Internalization is the deepest level of conformity. You can easily see the hard-line protesters were in this type of conformity. Many of them indeed school students, especially university students. They were well educated, fully understood law & order and fully aware what was criminal acts. However, in the so-called “revolutionary” in Hong Kong, they fully believed in their violence act was completely inevitable; they saw themselves as being forced to meter out justice in a system that lacks accountability and in fact of a government, they deem unresponsive. They needed to take up the leading role to protect and push for Hong Kong’s democracy and fought against the incompetent government. (Elaine Yu, 2019)
Why do people conform? There are three main reasons as to why people conform, normative social influence, informational social influence and social impact theory.
Normative Social influence means people conform as they want to be included, accepted and to avoid uncomfortable feeling and being social rejection. Majority can manipulate others by exerting pressure on them to conform, sometimes even force with fear and power. (Cook, 2011). It reflected in Hong Kong protest; people afraid of being unfriend by their peer group; student got bully if they didn’t show their support; store owner feared of vandalism etc.
Another reason of conformity is Informational Social Influence is where people conform as they believe the others are experts, someone who people believe is “right” or with authority. This can lead to permanent changes in beliefs, values and behaviors. (Cook, 2011) Hong Kong protest, it showed the power of “information” lead, especially with the power of key social media, power of key political party leader which gained many “followers”. The hatred speech indeed raised the same emotional and grievance of the general public which easily drove the conformity.

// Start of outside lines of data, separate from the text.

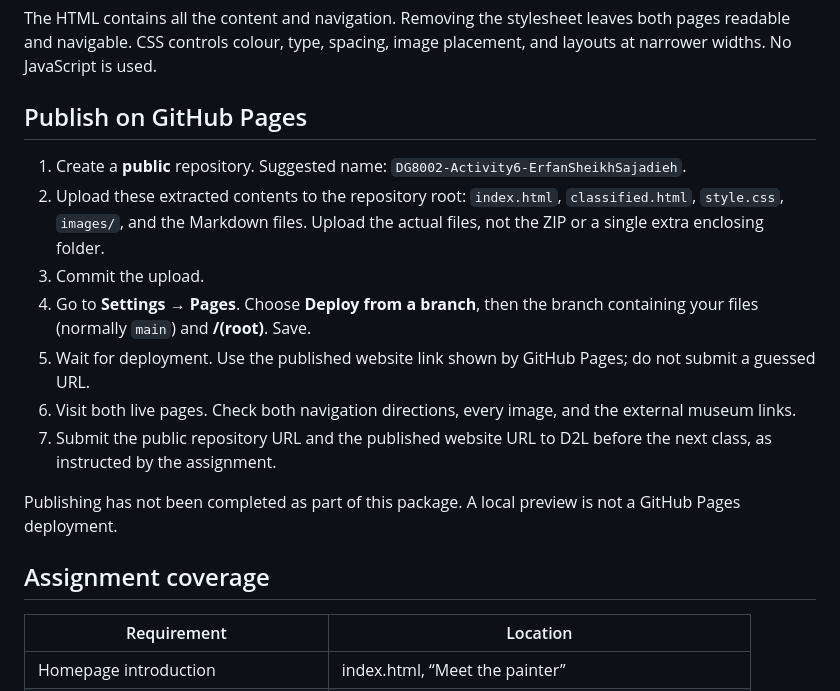
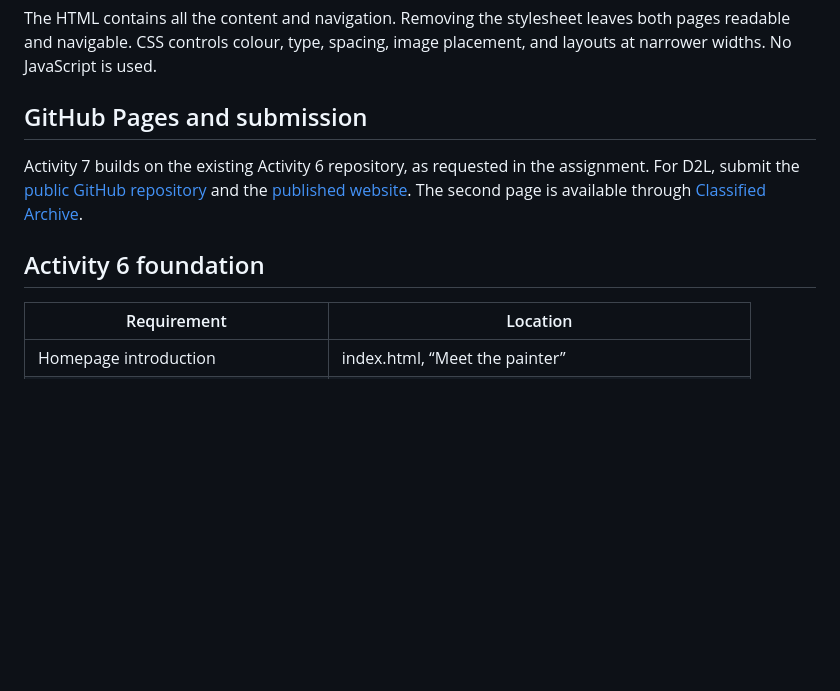
Before and after one commit to ErfanSheikhSajadieh/DG8002-Activity6-ErfanSheikhSajadieh, a Markdown page: README.md, the part around one of its changes. Drawn GitHub-style; blank space fills up the shorter version.

```diff
--- a/README.md
+++ b/README.md
@@ -37,19 +50,11 @@ Both pages use `<!DOCTYPE html>`, `<html lang="en">`, `<head>`, character encodi
 
 The HTML contains all the content and navigation. Removing the stylesheet leaves both pages readable and navigable. CSS controls colour, type, spacing, image placement, and layouts at narrower widths. No JavaScript is used.
 
-## Publish on GitHub Pages
+## GitHub Pages and submission
 
-1. Create a **public** repository. Suggested name: `DG8002-Activity6-ErfanSheikhSajadieh`.
-2. Upload these extracted contents to the repository root: `index.html`, `classified.html`, `style.css`, `images/`, and the Markdown files. Upload the actual files, not the ZIP or a single extra enclosing folder.
-3. Commit the upload.
-4. Go to **Settings → Pages**. Choose **Deploy from a branch**, then the branch containing your files (normally `main`) and **/(root)**. Save.
-5. Wait for deployment. Use the published website link shown by GitHub Pages; do not submit a guessed URL.
-6. Visit both live pages. Check both navigation directions, every image, and the external museum links.
-7. Submit the public repository URL and the published website URL to D2L before the next class, as instructed by the assignment.
+Activity 7 builds on the existing Activity 6 repository, as requested in the assignment. For D2L, submit the [public GitHub repository](https://github.com/ErfanSheikhSajadieh/DG8002-Activity6-ErfanSheikhSajadieh) and the [published website](https://erfansheikhsajadieh.github.io/DG8002-Activity6-ErfanSheikhSajadieh/). The second page is available through [Classified Archive](https://erfansheikhsajadieh.github.io/DG8002-Activity6-ErfanSheikhSajadieh/classified.html).
 
-Publishing has not been completed as part of this package. A local preview is not a GitHub Pages deployment.
-
-## Assignment coverage
+## Activity 6 foundation
 
 | Requirement | Location |
 | --- | --- |
```
Also changed, not shown: other parts of README.md (+16 -3 lines).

Last but not the least, there is a theory developed by Latané to explain why people conform in some situations but not others. The key principles of this explanation are:
• Number – a higher levels of conformity when there is a higher number of followers

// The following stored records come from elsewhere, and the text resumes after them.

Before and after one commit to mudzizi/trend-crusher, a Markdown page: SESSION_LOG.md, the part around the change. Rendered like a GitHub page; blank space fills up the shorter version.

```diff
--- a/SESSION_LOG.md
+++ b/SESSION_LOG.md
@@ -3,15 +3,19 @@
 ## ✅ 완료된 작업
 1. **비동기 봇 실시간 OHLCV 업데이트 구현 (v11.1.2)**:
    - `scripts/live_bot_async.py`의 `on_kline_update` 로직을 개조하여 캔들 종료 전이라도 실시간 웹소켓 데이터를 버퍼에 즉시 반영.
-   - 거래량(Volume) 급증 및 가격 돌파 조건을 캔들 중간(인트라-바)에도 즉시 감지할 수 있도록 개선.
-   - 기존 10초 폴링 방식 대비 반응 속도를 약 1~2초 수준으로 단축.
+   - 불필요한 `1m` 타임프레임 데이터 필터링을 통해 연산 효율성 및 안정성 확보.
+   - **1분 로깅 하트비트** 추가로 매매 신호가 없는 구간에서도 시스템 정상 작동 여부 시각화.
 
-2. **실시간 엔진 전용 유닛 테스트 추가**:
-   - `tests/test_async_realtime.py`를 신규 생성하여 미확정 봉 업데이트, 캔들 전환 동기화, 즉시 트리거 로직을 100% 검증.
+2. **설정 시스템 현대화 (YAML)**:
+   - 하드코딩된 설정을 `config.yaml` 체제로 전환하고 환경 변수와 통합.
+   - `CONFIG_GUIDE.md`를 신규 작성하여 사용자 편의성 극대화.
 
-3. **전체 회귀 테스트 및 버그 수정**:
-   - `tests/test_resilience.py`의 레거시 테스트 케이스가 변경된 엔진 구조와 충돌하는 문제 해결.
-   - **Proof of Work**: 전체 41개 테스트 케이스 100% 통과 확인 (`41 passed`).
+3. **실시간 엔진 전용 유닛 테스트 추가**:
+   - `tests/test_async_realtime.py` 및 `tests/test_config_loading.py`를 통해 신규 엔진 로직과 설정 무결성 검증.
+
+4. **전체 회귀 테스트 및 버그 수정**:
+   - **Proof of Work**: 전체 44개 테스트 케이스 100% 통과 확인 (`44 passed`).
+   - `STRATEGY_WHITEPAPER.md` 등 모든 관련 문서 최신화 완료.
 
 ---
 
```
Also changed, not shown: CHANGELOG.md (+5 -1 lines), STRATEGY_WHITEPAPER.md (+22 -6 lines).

• Strength – a higher levels of conformity when there are a more important people
• Immediacy – an easier to get conform when it is a smaller the group size (Cook, 2011)
From this, it is not difficult to link with the Hong Kong protest for the massive scale with involve
millions of people’ support and influence by key political figures and social media.
However, does everyone conform?
In view of the Hong Kong protest, standing in sharp contrast on the other side are members of the self-dubbed ‘silent majority’ — people who oppose the unrest. They argue that the protesters are spreading chaos and fear across the city, trashing the economy, and hurting not just their own cause but everybody caught in the crossfire. Many say there can be no pardoning of the protesters’ violence and vandalism. That means not every will conform, why is it?
Some psychologists are now beginning to pay attention to this question with the suggestion that the opposite side of the coin to conformity is authenticity. Authentic people are able to overcome their desires to fit in and be part of the crowd. (Joseph, 2016). Some people have a stronger mind and sought for individual differentiation and uniqueness. (Martin, n.d.). Cultural, education also influence a person’s level of conformity.
Conformity is a powerful social force that can influence our behavior for good and sometimes bad. It is a powerful force can even at times make us do things that conflicts with our attitude, ethnics and morals, very often, unconsciously. Conformity can sometimes benefit society, in some settings, conformists strengthen social bonds, whereas dissenters imperil them, or at least introduce tension.